From the material below, return every line that includes "after".

-- Provided records --
----

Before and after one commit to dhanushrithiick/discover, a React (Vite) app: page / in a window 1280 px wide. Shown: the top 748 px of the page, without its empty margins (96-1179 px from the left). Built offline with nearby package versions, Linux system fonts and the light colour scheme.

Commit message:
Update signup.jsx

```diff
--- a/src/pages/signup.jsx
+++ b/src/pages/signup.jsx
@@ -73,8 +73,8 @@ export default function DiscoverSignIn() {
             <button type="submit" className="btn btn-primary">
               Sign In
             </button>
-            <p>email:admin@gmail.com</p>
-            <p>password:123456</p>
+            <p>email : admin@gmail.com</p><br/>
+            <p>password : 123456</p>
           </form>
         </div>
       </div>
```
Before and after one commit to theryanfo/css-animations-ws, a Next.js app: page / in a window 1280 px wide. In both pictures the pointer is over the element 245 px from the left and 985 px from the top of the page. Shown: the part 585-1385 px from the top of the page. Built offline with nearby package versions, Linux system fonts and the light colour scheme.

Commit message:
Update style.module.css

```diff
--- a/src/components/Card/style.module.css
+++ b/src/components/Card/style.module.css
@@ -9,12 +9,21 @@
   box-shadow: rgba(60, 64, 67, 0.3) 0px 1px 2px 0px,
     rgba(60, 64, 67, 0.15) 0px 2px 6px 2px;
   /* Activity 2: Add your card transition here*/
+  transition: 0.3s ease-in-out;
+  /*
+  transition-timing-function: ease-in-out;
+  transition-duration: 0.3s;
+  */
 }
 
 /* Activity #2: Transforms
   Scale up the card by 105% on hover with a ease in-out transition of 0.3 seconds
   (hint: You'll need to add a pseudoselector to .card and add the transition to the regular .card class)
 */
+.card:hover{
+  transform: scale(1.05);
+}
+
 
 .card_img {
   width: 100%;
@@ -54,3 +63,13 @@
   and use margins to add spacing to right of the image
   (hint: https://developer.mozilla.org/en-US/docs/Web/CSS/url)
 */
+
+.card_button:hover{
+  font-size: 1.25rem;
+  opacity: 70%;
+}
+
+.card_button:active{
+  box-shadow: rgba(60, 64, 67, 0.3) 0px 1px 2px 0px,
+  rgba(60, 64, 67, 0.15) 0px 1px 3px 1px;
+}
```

----

-- Exercise solution --
Before and after one commit to dhanushrithiick/discover, a React (Vite) app: page / in a window 1280 px wide. Shown: the top 748 px of the page, without its empty margins (96-1179 px from the left). Built offline with nearby package versions, Linux system fonts and the light colour scheme.
Before and after one commit to theryanfo/css-animations-ws, a Next.js app: page / in a window 1280 px wide. In both pictures the pointer is over the element 245 px from the left and 985 px from the top of the page. Shown: the part 585-1385 px from the top of the page. Built offline with nearby package versions, Linux system fonts and the light colour scheme.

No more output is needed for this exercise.